In addition to that, you cannot add delays or turns with this method. For a proper implementation of this behavior, you will want to orchestrate your movements via a finite state machine. See the following example for further deatils on that.

# Finite State Machine Following

Finited state machines are a very simple but incredibly powerful pattern that makes it very easy for us to orchestrate complex behaviors. For further information on finite state machines, check out gm0's page on them. There is also a fairly old but very informative video made specifically in the context of FTC. Highly recommend you check it out.

This sample opmode, located in the advanced examples branch, demonstrates how one would create a rudimentary FSM to follow multiple trajectories, wait between trajectories, and turn between trajectories, all while updating everything asynchronously. The asynchronous nature of state machines allows one to run multiple state machines in parallel for complex subsystems or simply one's own logic in the background. The example also demonstrates sending the pose to PoseStorage on every loop, solving the issue previously described at the end of Transferring Pose Between Opmodes.

# Overloading Constraints

TODO: Come back and write this

# Gain Scheduling

TODO: Come back and write this

# Interrupting a Live Trajectory

There may be an instance where you want to arbitrarily break out of a trajectory.
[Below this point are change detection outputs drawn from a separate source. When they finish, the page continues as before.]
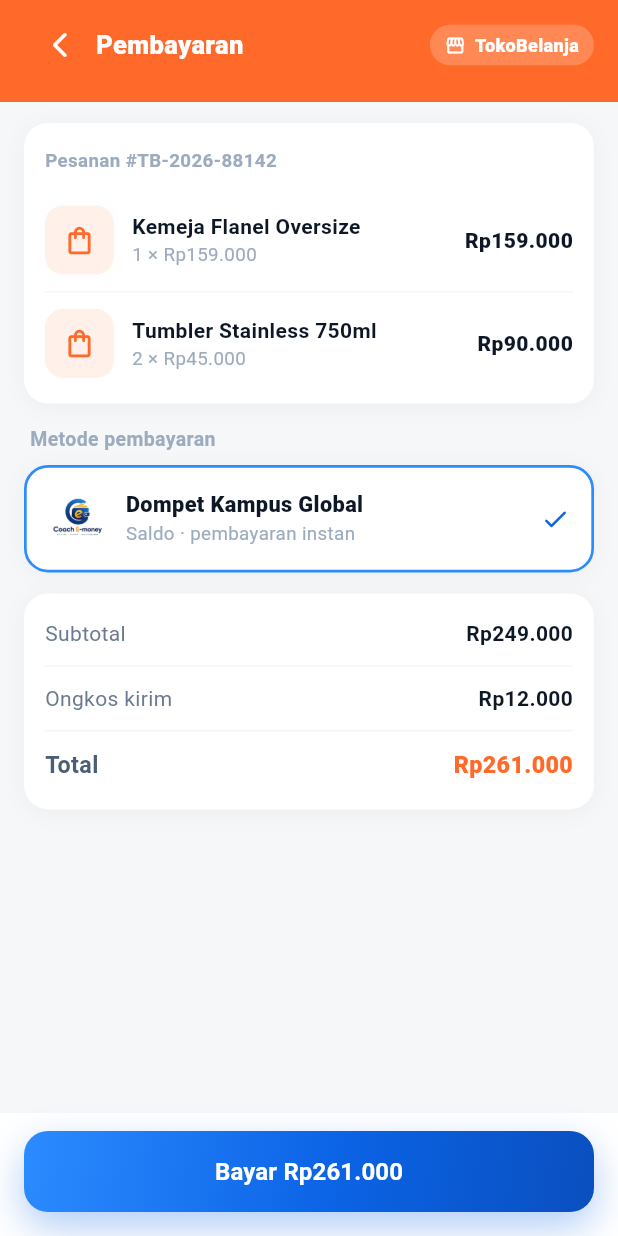
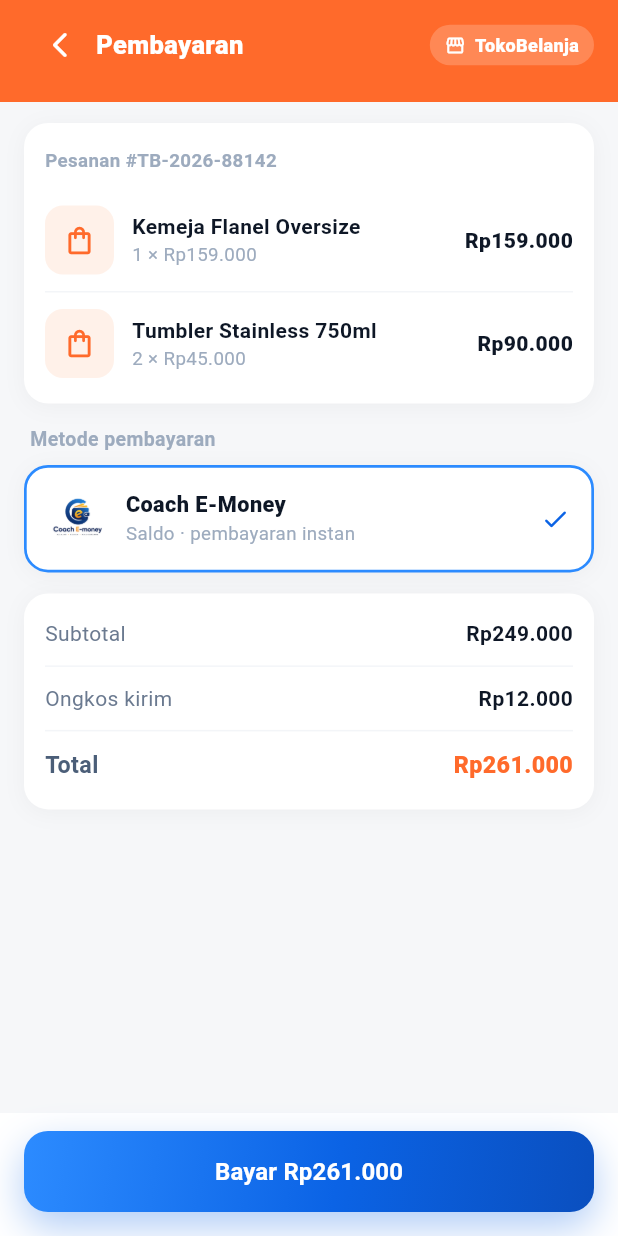
Before and after one commit to AryaPramudya898/1123150004_uas_fe_emoney, a Flutter app: the MerchantCheckoutPage screen opened by its route, on a phone screen of 412 x 824 dp. Run offline on Flutter 3.47's test engine with Material 3 defaults, Android fonts, the phone set to English and light mode, and no system bars; our stand-ins replace app_links, dio, equatable, firebase_auth, firebase_core, firebase_messaging and 8 more; missing offline and left inert: mobile_scanner; accounts and stored records are empty; Roboto replaces fonts that are missing (PlusJakartaSans).

Commit message:
feat : merubah nama aplikasi di pubspect dan di halaman depplink untuk payment

```diff
--- a/lib/main.dart
+++ b/lib/main.dart
@@ -60,7 +60,7 @@ class DompetKampusApp extends StatelessWidget {
           }
         },
         child: MaterialApp.router(
-          title: 'Dompet Kampus Global',
+          title: 'Coach E-Money',
           debugShowCheckedModeBanner: false,
           theme: AppTheme.light,
           routerConfig: AppRouter.router,
--- a/lib/presentation/pages/account/account_page.dart
+++ b/lib/presentation/pages/account/account_page.dart
@@ -206,7 +206,7 @@ class AccountPage extends StatelessWidget {
                       ),
                       const SizedBox(height: 16),
                       const Center(
-                        child: Text('Dompet Kampus Global · v1.0.0',
+                        child: Text('Coach E-Money · v1.0.0',
                             style: TextStyle(
                               fontFamily: 'PlusJakartaSans',
                               fontSize: 12,
--- a/lib/presentation/pages/merchant/merchant_checkout_page.dart
+++ b/lib/presentation/pages/merchant/merchant_checkout_page.dart
@@ -181,7 +181,7 @@ class MerchantCheckoutPage extends StatelessWidget {
                           child: Column(
                             crossAxisAlignment: CrossAxisAlignment.start,
                             children: [
-                              Text('Dompet Kampus Global',
+                              Text('Coach E-Money',
                                   style: TextStyle(
                                     fontFamily: 'PlusJakartaSans',
                                     fontSize: 14.5,
--- a/lib/presentation/pages/payment/payment_deeplink_page.dart
+++ b/lib/presentation/pages/payment/payment_deeplink_page.dart
@@ -197,7 +197,7 @@ class PaymentDeeplinkPage extends StatelessWidget {
                           child: Column(
                             crossAxisAlignment: CrossAxisAlignment.start,
                             children: [
-                              Text('Dompet Kampus Global',
+                              Text('Coach E-Money',
                                   style: TextStyle(
                                     fontFamily: 'PlusJakartaSans',
                                     fontSize: 14.5,
--- a/pubspec.yaml
+++ b/pubspec.yaml
@@ -1,5 +1,5 @@
 name: coach_money
-description: "Aplikasi e-money Dompet Kampus Global — bayar, transfer, dan kelola uang kuliah."
+description: "Aplikasi e-money Coach E-Money — bayar, transfer, dan kelola uang kuliah."
 publish_to: 'none'
 version: 1.0.0+1
 
```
The only reason that this should be applicable in is the example below. This behavior requires one to edit the SampleMecanumDrive class and implement a function that forces the mode into IDLE.
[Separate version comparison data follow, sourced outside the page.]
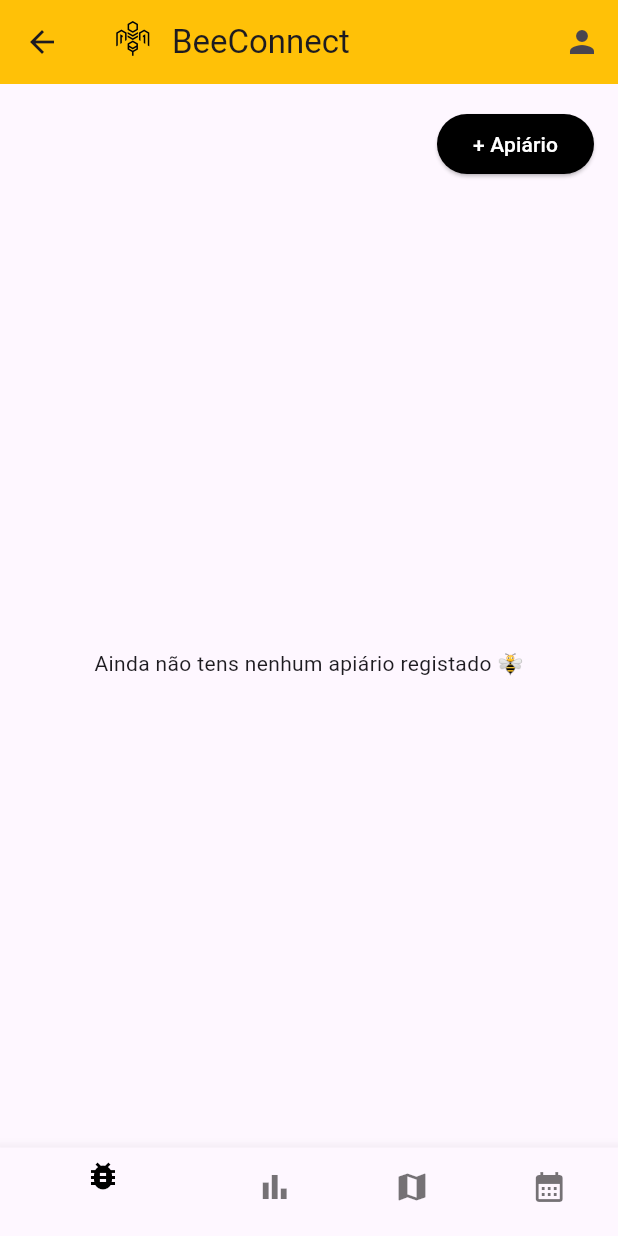
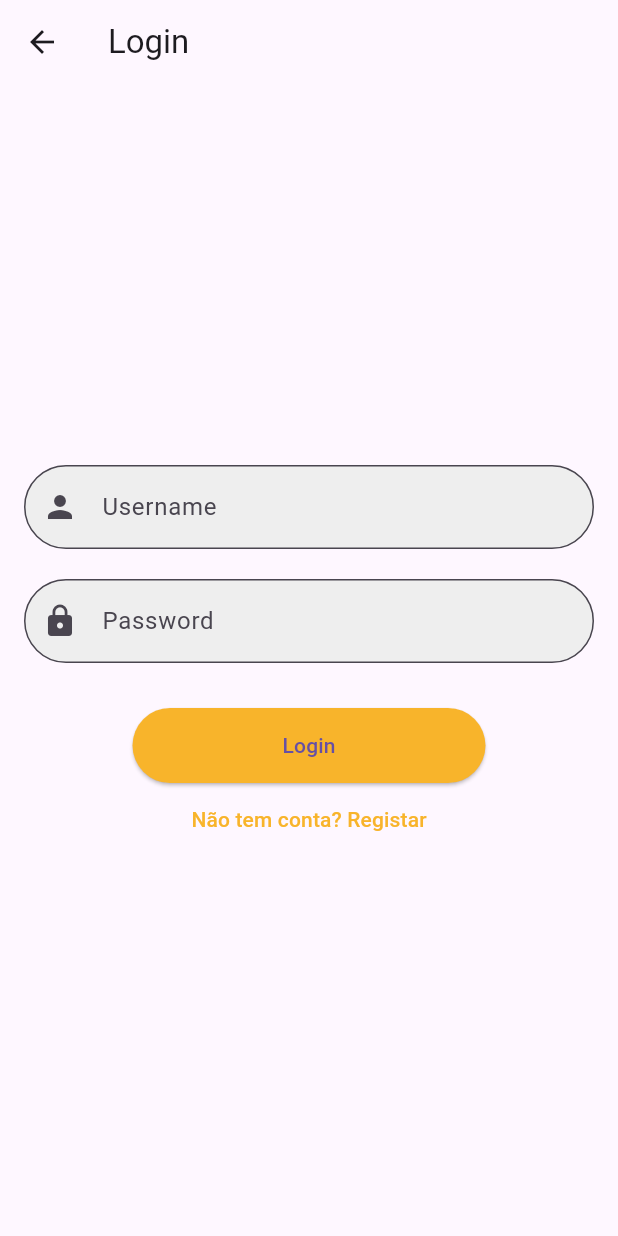
Before and after one commit to M10D12/Bee_Connect_fl, a Flutter app: the screen it shows after launch, on a phone screen of 412 x 824 dp. Run offline on Flutter 3.47's test engine with Material 3 defaults, Android fonts, the phone set to English and light mode, and no system bars; our stand-ins replace cloud_firestore, firebase_database, flutter_map, fluttertoast, geocoding, image_picker and 2 more; accounts and stored records are empty.

Commit message:
login register and profile init

```diff
--- a/lib/db/database_helper.dart
+++ b/lib/db/database_helper.dart
@@ -21,8 +21,9 @@ class DatabaseHelper {
 
     return await openDatabase(
       path,
-      version: 2,
+      version: 3,  // Versão atualizada
       onCreate: (db, version) async {
+        // Criando a tabela apiaries
         await db.execute('''
           CREATE TABLE apiaries (
             id INTEGER PRIMARY KEY AUTOINCREMENT,
@@ -35,6 +36,7 @@ class DatabaseHelper {
           )
         ''');
 
+        // Criando a tabela hives
         await db.execute('''
           CREATE TABLE hives (
             id TEXT PRIMARY KEY,
@@ -46,6 +48,27 @@ class DatabaseHelper {
             apiary_id TEXT
           )
         ''');
+
+        // Criando a tabela users
+        await db.execute('''
+          CREATE TABLE IF NOT EXISTS users (
+            id INTEGER PRIMARY KEY AUTOINCREMENT,
+            username TEXT,
+            password TEXT
+          )
+        ''');
+      },
+      onUpgrade: (db, oldVersion, newVersion) async {
+        // Quando a versão for atualizada, podemos incluir migrações aqui
+        if (oldVersion < 3) {
+          await db.execute('''
+            CREATE TABLE IF NOT EXISTS users (
+              id INTEGER PRIMARY KEY AUTOINCREMENT,
+              username TEXT,
+              password TEXT
+            )
+          ''');
+        }
       },
     );
   }
@@ -114,7 +137,6 @@ class DatabaseHelper {
     );
   }
 
-
   Future<List<Map<String, dynamic>>> getHivesByApiary(String apiaryId) async {
     final db = await database;
     return await db.query(
@@ -128,4 +150,50 @@ class DatabaseHelper {
     final db = await database;
     await db.delete('hives', where: 'id = ?', whereArgs: [id]);
   }
+
+  // ------------------ USERS ------------------
+
+  Future<void> insertUser(String username, String password) async {
+    final db = await database;
+    await db.insert(
+      'users',
+      {
+        'username': username,
+        'password': password,
+      },
+      conflictAlgorithm: ConflictAlgorithm.replace,
+    );
+  }
+
+  Future<Map<String, dynamic>?> getUser(String username) async {
+    final db = await database;
+    final result = await db.query(
+      'users',
+      where: 'username = ?',
+      whereArgs: [username],
+    );
+    if (result.isNotEmpty) {
+      return result.first;
+    }
+    return null;
+  }
+
+  Future<void> deleteUser(int id) async {
+    final db = await database;
+    await db.delete('users', where: 'id = ?', whereArgs: [id]);
+  }
+
+  Future<void> updateUserProfile(String userId, String name, String email, String? profilePicBase64) async {
+  final db = await database;
+  await db.update(
+    'users',
+    {
+      'username': name,
+      'email': email,
+      'profilePic': profilePicBase64,
+    },
+    where: 'id = ?',
+    whereArgs: [userId],
+  );
 }
+}
--- a/lib/main.dart
+++ b/lib/main.dart
@@ -1,8 +1,11 @@
 import 'package:beeconnect_flutter/screens/map_screen.dart';
+import 'package:beeconnect_flutter/screens/profile.dart';
 import 'package:flutter/material.dart';
 import 'package:beeconnect_flutter/screens/home_screen.dart';
 import 'package:beeconnect_flutter/screens/create_apiary.dart';
 import 'package:beeconnect_flutter/screens/apiary_screen.dart';
+import 'package:beeconnect_flutter/screens/login.dart';
+import 'package:beeconnect_flutter/screens/register.dart';
 import 'package:beeconnect_flutter/screens/create_hive.dart';
 
 void main() {
@@ -18,17 +21,27 @@ class BeeConnectApp extends StatelessWidget {
       title: 'BeeConnect',
       debugShowCheckedModeBanner: false,
       theme: ThemeData(primarySwatch: Colors.amber),
-      initialRoute: '/home',
+      initialRoute: '/login',
       onGenerateRoute: (settings) {
         switch (settings.name) {
           case '/home':
             return MaterialPageRoute(builder: (_) => const HomeScreen());
 
+          case '/profile':
+            return MaterialPageRoute(builder: (_) => const ProfileScreen());
+
+
           case '/createApiary':
             return MaterialPageRoute(builder: (_) => const CreateApiaryScreen());
 
+          case '/login':
+            return MaterialPageRoute(builder: (_) =>  LoginPage());
+
           case '/map_screen':
               return MaterialPageRoute(builder: (_) => const MapScreen());
+
+          case '/register':
+            return MaterialPageRoute(builder: (_) =>  RegisterPage());
 
           case '/apiaryScreen':
           final args = settings.arguments as Map<String, dynamic>;
--- /dev/null
+++ b/lib/screens/login.dart
@@ -0,0 +1,117 @@
+import 'package:flutter/material.dart';
+import 'package:fluttertoast/fluttertoast.dart';
+import 'package:beeconnect_flutter/db/database_helper.dart';
+
+class LoginPage extends StatefulWidget {
+  @override
+  _LoginPageState createState() => _LoginPageState();
+}
+
+class _LoginPageState extends State<LoginPage> {
+  final _usernameController = TextEditingController();
+  final _passwordController = TextEditingController();
+  bool isSubmitting = false;
+  String errorMsg = '';
+
+  final DatabaseHelper _dbHelper = DatabaseHelper();
+
+  @override
+  Widget build(BuildContext context) {
+    return Scaffold(
+      appBar: AppBar(title: Text('Login')),
+      body: Padding(
+        padding: const EdgeInsets.all(16.0),
+        child: Column(
+          mainAxisAlignment: MainAxisAlignment.center,
+          children: [
+            TextField(
+              controller: _usernameController,
+              decoration: InputDecoration(
+                labelText: 'Username',
+                prefixIcon: Icon(Icons.person),
+                border: OutlineInputBorder(
+                  borderRadius: BorderRadius.circular(30),
+                ),
+                filled: true,
+                fillColor: Colors.grey[200],
+              ),
+            ),
+            SizedBox(height: 20),
+            TextField(
+              controller: _passwordController,
+              obscureText: true,
+              decoration: InputDecoration(
+                labelText: 'Password',
+                prefixIcon: Icon(Icons.lock),
+                border: OutlineInputBorder(
+                  borderRadius: BorderRadius.circular(30),
+                ),
+                filled: true,
+                fillColor: Colors.grey[200],
+              ),
+            ),
+            SizedBox(height: 30),
+            ElevatedButton(
+              onPressed: isSubmitting ? null : _handleLogin,
+              child: isSubmitting
+                  ? CircularProgressIndicator()
+                  : Text('Login'),
+              style: ElevatedButton.styleFrom(
+                shape: RoundedRectangleBorder(
+                  borderRadius: BorderRadius.circular(30),
+                ), backgroundColor: Color(0xFFF8B42B),
+                padding: EdgeInsets.symmetric(vertical: 15, horizontal: 100),
+              ),
+            ),
+            TextButton(
+              onPressed: () {
+                Navigator.pushNamed(context, '/register');
+              },
+              child: Text("Não tem conta? Registar", style: TextStyle(color: Color(0xFFF8B42B))),
+            ),
+            if (errorMsg.isNotEmpty)
+              Padding(
+                padding: const EdgeInsets.only(top: 10),
+                child: Text(
+                  errorMsg,
+                  style: TextStyle(color: Colors.red),
+                ),
+              ),
+          ],
+        ),
+      ),
+    );
+  }
+
+  Future<void> _handleLogin() async {
+    setState(() {
+      isSubmitting = true;
+      errorMsg = '';
+    });
+
+    final username = _usernameController.text;
+    final password = _passwordController.text;
+
+    if (username.isNotEmpty && password.isNotEmpty) {
+      final user = await _dbHelper.getUser(username);
+
+      if (user != null && user['password'] == password) {
+        // Navigate to home page or dashboard
+        Fluttertoast.showToast(msg: "Login successful!");
+        Navigator.pushReplacementNamed(context, '/home');
+      } else {
+        setState(() {
+          errorMsg = 'Invalid username or password';
+        });
+      }
+    } else {
+      setState(() {
+        errorMsg = 'Please fill in both fields';
+      });
+    }
+
+    setState(() {
+      isSubmitting = false;
+    });
+  }
+}
--- a/pubspec.yaml
+++ b/pubspec.yaml
@@ -45,6 +45,7 @@ dependencies:
   latlong2: ^0.9.0
   image_picker: ^1.0.4
   geocoding: ^2.1.0
+  fluttertoast: ^8.0.9
 
 
 dev_dependencies:
```
Also changed, not shown: lib/screens/profile.dart (added, +147 -0 lines), lib/screens/register.dart (added, +103 -0 lines), pubspec.lock.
This sample opmode along with this modified SampleMecanumDrive class.

The modified SampleMecanumDrive class simply implements a cancelFollowing() function that forces the internal mode to IDLE, arbitrarily stopping following.

This will be used in the next sample.

# Automatic Driving in Teleop

WARNING: THIS IS A DEMONSTRATION OF ROAD RUNNER'S CAPABILITIES. I DO NOT RECOMMEND DOING THIS IN GAME

This sample opmode demonstrates how one can augment driver control by following arbitrary Road Runner trajectories at any time during teleop. This really isn't recommended at all. This is not what Trajectories are meant for. A path follower is more suited for this scenario. This sample primarily serves as a demo showcasing Road Runner's capabilities. However, it is a cool demo and demonstrates how one can combine the "Finite State Machine" sample along with the "Interrupting a Live Trajectory" sample to create complex behaviors.

Further details on what the demo does can be found in the comments of the opmode.